**Record extracts**

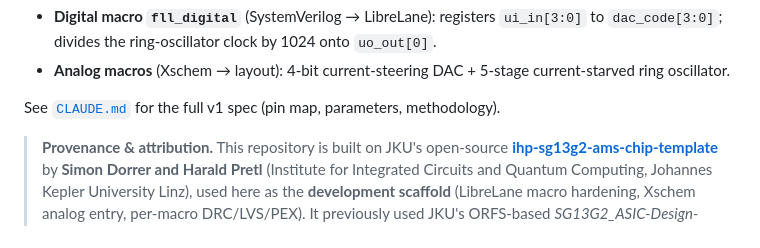
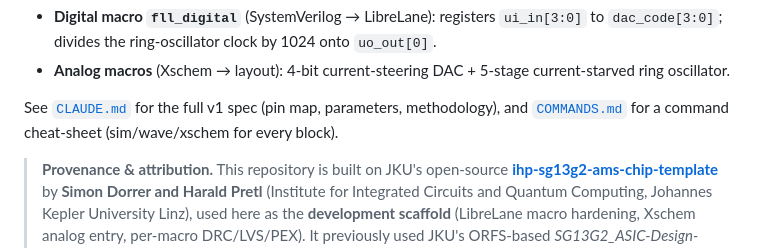
Before and after one commit to davideschiavone/SG13G2_ASIC-Design-FLL, a Markdown page: README.md, the part around the change. GitHub-like rendering.

```diff
--- a/README.md
+++ b/README.md
@@ -18,7 +18,8 @@ counter + servo + lock detect) is a documented future extension.
 - **Analog macros** (Xschem → layout): 4-bit current-steering DAC + 5-stage
   current-starved ring oscillator.
 
-See [`CLAUDE.md`](CLAUDE.md) for the full v1 spec (pin map, parameters, methodology).
+See [`CLAUDE.md`](CLAUDE.md) for the full v1 spec (pin map, parameters, methodology),
+and [`COMMANDS.md`](COMMANDS.md) for a command cheat-sheet (sim/wave/xschem for every block).
 
 > **Provenance & attribution.** This repository is built on JKU's open-source
 > **[ihp-sg13g2-ams-chip-template](https://github.com/iic-jku/ihp-sg13g2-ams-chip-template)**
```
Also changed, not shown: COMMANDS.md (added, +131 -0 lines).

**What you need to do**
Could you filter the entries above for lines holding the string "README" and copy them?

**Answer to this exercise**
Before and after one commit to davideschiavone/SG13G2_ASIC-Design-FLL, a Markdown page: README.md, the part around the change. GitHub-like rendering.
--- a/README.md
+++ b/README.md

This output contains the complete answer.